## Available records
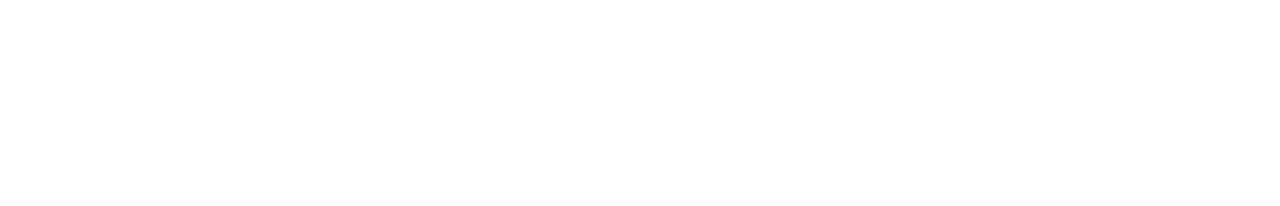
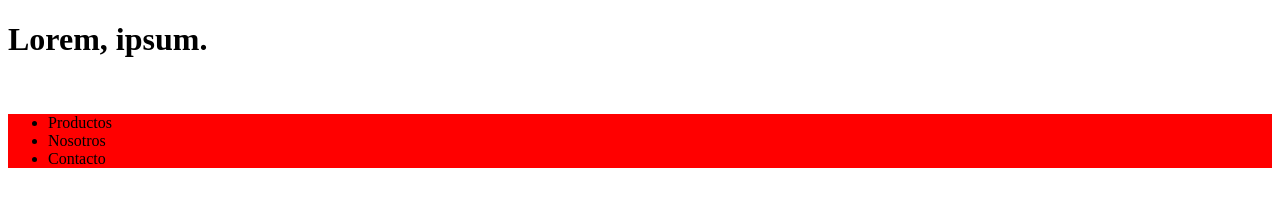
Before and after one commit to mlapeducacionit/git-cafeteria, a plain HTML site: page index.html in a window 1280 px wide. Drawn offline with Linux system fonts and the light colour scheme.

Commit message:
Desarrollo el navbar finalizado

```diff
--- a/css/style.css
+++ b/css/style.css
@@ -0,0 +1,3 @@
+nav.fondo-nav {
+    background-color: red;
+}
--- a/index.html
+++ b/index.html
@@ -7,6 +7,20 @@
     <title>Cafetería</title>
 </head>
 <body>
+    <header>
+        <div>
+            <h1>Lorem, ipsum.</h1>
+            <img src="#" alt="">
+        </div>
+        <nav class="fondo-nav">
+            <ul>
+                <li>Productos</li>
+                <li>Nosotros</li>
+                <li>Contacto</li>
+            </ul>
+        </nav>
+
+    </header>
 
     <script src="js/main.js"></script>
 </body>
```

## Directions for this task
All lines in the records that contain "index" are to be copied and returned.

## The completed task
Before and after one commit to mlapeducacionit/git-cafeteria, a plain HTML site: page index.html in a window 1280 px wide. Drawn offline with Linux system fonts and the light colour scheme.
--- a/index.html
+++ b/index.html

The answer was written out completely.